_WORK INSTRUCTION_. Please reproduce the data exactly and omit the pictures.
** DATASET ENTRIES follows **
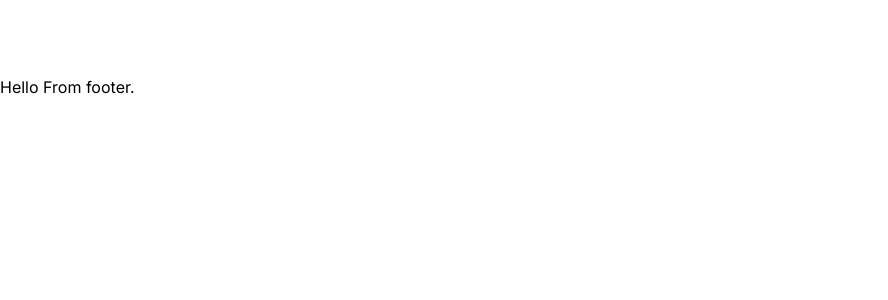
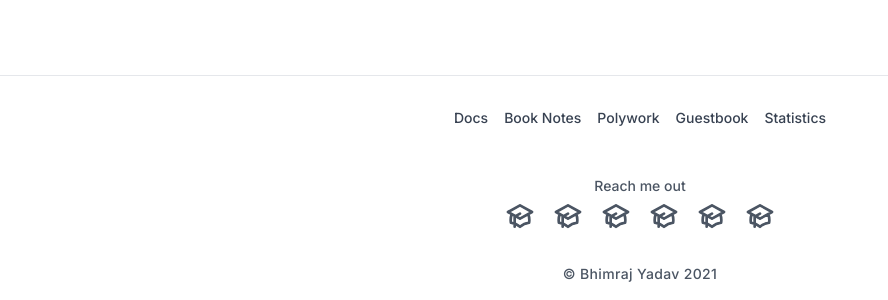
Before and after one commit to bhimrazy/bhimraj.com.np, a Next.js app: page / in a window 1280 px wide. Shown: the part 796-1096 px from the top of the page, without its empty margins (0-888 px from the left). Before the commit the page ends 895 px from the top, so only its background shows below. Built offline with nearby package versions, Linux system fonts and the light colour scheme.

Commit message:
Footer Part done with content

```diff
--- a/src/components/footer.tsx
+++ b/src/components/footer.tsx
@@ -1,7 +1,63 @@
 export default function Footer() {
+    const footer_navs = [
+        "Docs", "Book Notes", "Polywork", "Guestbook", "Statistics"
+    ]
+    const social_contact = {
+        title: 'Reach me out',
+        social_media: [
+            {
+                title: 'Gmail',
+                icon: <svg className="w-8 h-8 text-gray-600 hover:text-blue-500" fill="none" stroke="currentColor" viewBox="0 0 24 24" xmlns="http://www.w3.org/2000/svg"><path d="M12 14l9-5-9-5-9 5 9 5z" /><path d="M12 14l6.16-3.422a12.083 12.083 0 01.665 6.479A11.952 11.952 0 0012 20.055a11.952 11.952 0 00-6.824-2.998 12.078 12.078 0 01.665-6.479L12 14z" /><path strokeLinecap="round" strokeLinejoin="round" strokeWidth={2} d="M12 14l9-5-9-5-9 5 9 5zm0 0l6.16-3.422a12.083 12.083 0 01.665 6.479A11.952 11.952 0 0012 20.055a11.952 11.952 0 00-6.824-2.998 12.078 12.078 0 01.665-6.479L12 14zm-4 6v-7.5l4-2.222" /></svg>,
+            },
+            {
+                title: 'LinkedIn',
+                icon: <svg className="w-8 h-8 text-gray-600 hover:text-blue-500" fill="none" stroke="currentColor" viewBox="0 0 24 24" xmlns="http://www.w3.org/2000/svg"><path d="M12 14l9-5-9-5-9 5 9 5z" /><path d="M12 14l6.16-3.422a12.083 12.083 0 01.665 6.479A11.952 11.952 0 0012 20.055a11.952 11.952 0 00-6.824-2.998 12.078 12.078 0 01.665-6.479L12 14z" /><path strokeLinecap="round" strokeLinejoin="round" strokeWidth={2} d="M12 14l9-5-9-5-9 5 9 5zm0 0l6.16-3.422a12.083 12.083 0 01.665 6.479A11.952 11.952 0 0012 20.055a11.952 11.952 0 00-6.824-2.998 12.078 12.078 0 01.665-6.479L12 14zm-4 6v-7.5l4-2.222" /></svg>,
+            },
+            {
+                title: 'Github',
+                icon: <svg className="w-8 h-8 text-gray-600 hover:text-blue-500" fill="none" stroke="currentColor" viewBox="0 0 24 24" xmlns="http://www.w3.org/2000/svg"><path d="M12 14l9-5-9-5-9 5 9 5z" /><path d="M12 14l6.16-3.422a12.083 12.083 0 01.665 6.479A11.952 11.952 0 0012 20.055a11.952 11.952 0 00-6.824-2.998 12.078 12.078 0 01.665-6.479L12 14z" /><path strokeLinecap="round" strokeLinejoin="round" strokeWidth={2} d="M12 14l9-5-9-5-9 5 9 5zm0 0l6.16-3.422a12.083 12.083 0 01.665 6.479A11.952 11.952 0 0012 20.055a11.952 11.952 0 00-6.824-2.998 12.078 12.078 0 01.665-6.479L12 14zm-4 6v-7.5l4-2.222" /></svg>,
+            },
+            {
+                title: 'Facebook',
+                icon: <svg className="w-8 h-8 text-gray-600 hover:text-blue-500" fill="none" stroke="currentColor" viewBox="0 0 24 24" xmlns="http://www.w3.org/2000/svg"><path d="M12 14l9-5-9-5-9 5 9 5z" /><path d="M12 14l6.16-3.422a12.083 12.083 0 01.665 6.479A11.952 11.952 0 0012 20.055a11.952 11.952 0 00-6.824-2.998 12.078 12.078 0 01.665-6.479L12 14z" /><path strokeLinecap="round" strokeLinejoin="round" strokeWidth={2} d="M12 14l9-5-9-5-9 5 9 5zm0 0l6.16-3.422a12.083 12.083 0 01.665 6.479A11.952 11.952 0 0012 20.055a11.952 11.952 0 00-6.824-2.998 12.078 12.078 0 01.665-6.479L12 14zm-4 6v-7.5l4-2.222" /></svg>,
+            },
+            {
+                title: 'Instagram',
+                icon: <svg className="w-8 h-8 text-gray-600 hover:text-blue-500" fill="none" stroke="currentColor" viewBox="0 0 24 24" xmlns="http://www.w3.org/2000/svg"><path d="M12 14l9-5-9-5-9 5 9 5z" /><path d="M12 14l6.16-3.422a12.083 12.083 0 01.665 6.479A11.952 11.952 0 0012 20.055a11.952 11.952 0 00-6.824-2.998 12.078 12.078 0 01.665-6.479L12 14z" /><path strokeLinecap="round" strokeLinejoin="round" strokeWidth={2} d="M12 14l9-5-9-5-9 5 9 5zm0 0l6.16-3.422a12.083 12.083 0 01.665 6.479A11.952 11.952 0 0012 20.055a11.952 11.952 0 00-6.824-2.998 12.078 12.078 0 01.665-6.479L12 14zm-4 6v-7.5l4-2.222" /></svg>,
+            },
+            {
+                title: 'Twitter',
+                icon: <svg className="w-8 h-8 text-gray-600 hover:text-blue-500" fill="none" stroke="currentColor" viewBox="0 0 24 24" xmlns="http://www.w3.org/2000/svg"><path d="M12 14l9-5-9-5-9 5 9 5z" /><path d="M12 14l6.16-3.422a12.083 12.083 0 01.665 6.479A11.952 11.952 0 0012 20.055a11.952 11.952 0 00-6.824-2.998 12.078 12.078 0 01.665-6.479L12 14z" /><path strokeLinecap="round" strokeLinejoin="round" strokeWidth={2} d="M12 14l9-5-9-5-9 5 9 5zm0 0l6.16-3.422a12.083 12.083 0 01.665 6.479A11.952 11.952 0 0012 20.055a11.952 11.952 0 00-6.824-2.998 12.078 12.078 0 01.665-6.479L12 14zm-4 6v-7.5l4-2.222" /></svg>,
+            },
+        ],
+    }
+    const copyright = '© Bhimraj Yadav 2021'
     return (
-        <footer className="flex flex-col px-4 lg:px-0 w-full max-w-7xl mx-auto">
-            <p>Hello From footer.</p>
-        </footer>
+        <footer className="flex border-t">
+            <div className="flex flex-col px-4 py-2 space-y-4 lg:px-0 w-full max-w-7xl mx-auto">
+                <section className="py-4 md:py-6">
+                    <nav>
+                        <ul className="flex space-x-4 justify-center text-sm font-medium text-gray-700">
+                            {
+                                footer_navs.map((item, idx) => (
+                                    <li key={idx}>{item}</li>
+                                ))
+                            }
+                        </ul>
+                    </nav>
+                </section>
+                <section className="flex flex-col space-y-1 py-2">
+                    <span className="text-center text-sm font-medium text-gray-600">{social_contact?.title}</span>
+                    <ul className="flex space-x-4 justify-center">
+                        {social_contact?.social_media.map((item, idx) => (
+                            <li key={idx}>{item?.icon}</li>
+                        ))}
+                    </ul>
+                </section>
+                <section className="flex justify-center py-2">
+                    <small className="text-sm font-medium tracking-wide text-gray-600">{copyright}</small>
+                </section>
+            </div>
+        </footer >
     )
 }
```
Also changed, not shown: 1 other file (tests, documents, lock files or other folders).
** End of DATASET ENTRIES **
_ANSWER BELOW_.
Before and after one commit to bhimrazy/bhimraj.com.np, a Next.js app: page / in a window 1280 px wide. Shown: the part 796-1096 px from the top of the page, without its empty margins (0-888 px from the left). Before the commit the page ends 895 px from the top, so only its background shows below. Built offline with nearby package versions, Linux system fonts and the light colour scheme.

Commit message:
Footer Part done with content

```diff
--- a/src/components/footer.tsx
+++ b/src/components/footer.tsx
@@ -1,7 +1,63 @@
 export default function Footer() {
+    const footer_navs = [
+        "Docs", "Book Notes", "Polywork", "Guestbook", "Statistics"
+    ]
+    const social_contact = {
+        title: 'Reach me out',
+        social_media: [
+            {
+                title: 'Gmail',
+                icon: <svg className="w-8 h-8 text-gray-600 hover:text-blue-500" fill="none" stroke="currentColor" viewBox="0 0 24 24" xmlns="http://www.w3.org/2000/svg"><path d="M12 14l9-5-9-5-9 5 9 5z" /><path d="M12 14l6.16-3.422a12.083 12.083 0 01.665 6.479A11.952 11.952 0 0012 20.055a11.952 11.952 0 00-6.824-2.998 12.078 12.078 0 01.665-6.479L12 14z" /><path strokeLinecap="round" strokeLinejoin="round" strokeWidth={2} d="M12 14l9-5-9-5-9 5 9 5zm0 0l6.16-3.422a12.083 12.083 0 01.665 6.479A11.952 11.952 0 0012 20.055a11.952 11.952 0 00-6.824-2.998 12.078 12.078 0 01.665-6.479L12 14zm-4 6v-7.5l4-2.222" /></svg>,
+            },
+            {
+                title: 'LinkedIn',
+                icon: <svg className="w-8 h-8 text-gray-600 hover:text-blue-500" fill="none" stroke="currentColor" viewBox="0 0 24 24" xmlns="http://www.w3.org/2000/svg"><path d="M12 14l9-5-9-5-9 5 9 5z" /><path d="M12 14l6.16-3.422a12.083 12.083 0 01.665 6.479A11.952 11.952 0 0012 20.055a11.952 11.952 0 00-6.824-2.998 12.078 12.078 0 01.665-6.479L12 14z" /><path strokeLinecap="round" strokeLinejoin="round" strokeWidth={2} d="M12 14l9-5-9-5-9 5 9 5zm0 0l6.16-3.422a12.083 12.083 0 01.665 6.479A11.952 11.952 0 0012 20.055a11.952 11.952 0 00-6.824-2.998 12.078 12.078 0 01.665-6.479L12 14zm-4 6v-7.5l4-2.222" /></svg>,
+            },
+            {
+                title: 'Github',
+                icon: <svg className="w-8 h-8 text-gray-600 hover:text-blue-500" fill="none" stroke="currentColor" viewBox="0 0 24 24" xmlns="http://www.w3.org/2000/svg"><path d="M12 14l9-5-9-5-9 5 9 5z" /><path d="M12 14l6.16-3.422a12.083 12.083 0 01.665 6.479A11.952 11.952 0 0012 20.055a11.952 11.952 0 00-6.824-2.998 12.078 12.078 0 01.665-6.479L12 14z" /><path strokeLinecap="round" strokeLinejoin="round" strokeWidth={2} d="M12 14l9-5-9-5-9 5 9 5zm0 0l6.16-3.422a12.083 12.083 0 01.665 6.479A11.952 11.952 0 0012 20.055a11.952 11.952 0 00-6.824-2.998 12.078 12.078 0 01.665-6.479L12 14zm-4 6v-7.5l4-2.222" /></svg>,
+            },
+            {
+                title: 'Facebook',
+                icon: <svg className="w-8 h-8 text-gray-600 hover:text-blue-500" fill="none" stroke="currentColor" viewBox="0 0 24 24" xmlns="http://www.w3.org/2000/svg"><path d="M12 14l9-5-9-5-9 5 9 5z" /><path d="M12 14l6.16-3.422a12.083 12.083 0 01.665 6.479A11.952 11.952 0 0012 20.055a11.952 11.952 0 00-6.824-2.998 12.078 12.078 0 01.665-6.479L12 14z" /><path strokeLinecap="round" strokeLinejoin="round" strokeWidth={2} d="M12 14l9-5-9-5-9 5 9 5zm0 0l6.16-3.422a12.083 12.083 0 01.665 6.479A11.952 11.952 0 0012 20.055a11.952 11.952 0 00-6.824-2.998 12.078 12.078 0 01.665-6.479L12 14zm-4 6v-7.5l4-2.222" /></svg>,
+            },
+            {
+                title: 'Instagram',
+                icon: <svg className="w-8 h-8 text-gray-600 hover:text-blue-500" fill="none" stroke="currentColor" viewBox="0 0 24 24" xmlns="http://www.w3.org/2000/svg"><path d="M12 14l9-5-9-5-9 5 9 5z" /><path d="M12 14l6.16-3.422a12.083 12.083 0 01.665 6.479A11.952 11.952 0 0012 20.055a11.952 11.952 0 00-6.824-2.998 12.078 12.078 0 01.665-6.479L12 14z" /><path strokeLinecap="round" strokeLinejoin="round" strokeWidth={2} d="M12 14l9-5-9-5-9 5 9 5zm0 0l6.16-3.422a12.083 12.083 0 01.665 6.479A11.952 11.952 0 0012 20.055a11.952 11.952 0 00-6.824-2.998 12.078 12.078 0 01.665-6.479L12 14zm-4 6v-7.5l4-2.222" /></svg>,
+            },
+            {
+                title: 'Twitter',
+                icon: <svg className="w-8 h-8 text-gray-600 hover:text-blue-500" fill="none" stroke="currentColor" viewBox="0 0 24 24" xmlns="http://www.w3.org/2000/svg"><path d="M12 14l9-5-9-5-9 5 9 5z" /><path d="M12 14l6.16-3.422a12.083 12.083 0 01.665 6.479A11.952 11.952 0 0012 20.055a11.952 11.952 0 00-6.824-2.998 12.078 12.078 0 01.665-6.479L12 14z" /><path strokeLinecap="round" strokeLinejoin="round" strokeWidth={2} d="M12 14l9-5-9-5-9 5 9 5zm0 0l6.16-3.422a12.083 12.083 0 01.665 6.479A11.952 11.952 0 0012 20.055a11.952 11.952 0 00-6.824-2.998 12.078 12.078 0 01.665-6.479L12 14zm-4 6v-7.5l4-2.222" /></svg>,
+            },
+        ],
+    }
+    const copyright = '© Bhimraj Yadav 2021'
     return (
-        <footer className="flex flex-col px-4 lg:px-0 w-full max-w-7xl mx-auto">
-            <p>Hello From footer.</p>
-        </footer>
+        <footer className="flex border-t">
+            <div className="flex flex-col px-4 py-2 space-y-4 lg:px-0 w-full max-w-7xl mx-auto">
+                <section className="py-4 md:py-6">
+                    <nav>
+                        <ul className="flex space-x-4 justify-center text-sm font-medium text-gray-700">
+                            {
+                                footer_navs.map((item, idx) => (
+                                    <li key={idx}>{item}</li>
+                                ))
+                            }
+                        </ul>
+                    </nav>
+                </section>
+                <section className="flex flex-col space-y-1 py-2">
+                    <span className="text-center text-sm font-medium text-gray-600">{social_contact?.title}</span>
+                    <ul className="flex space-x-4 justify-center">
+                        {social_contact?.social_media.map((item, idx) => (
+                            <li key={idx}>{item?.icon}</li>
+                        ))}
+                    </ul>
+                </section>
+                <section className="flex justify-center py-2">
+                    <small className="text-sm font-medium tracking-wide text-gray-600">{copyright}</small>
+                </section>
+            </div>
+        </footer >
     )
 }
```
Also changed, not shown: 1 other file (tests, documents, lock files or other folders).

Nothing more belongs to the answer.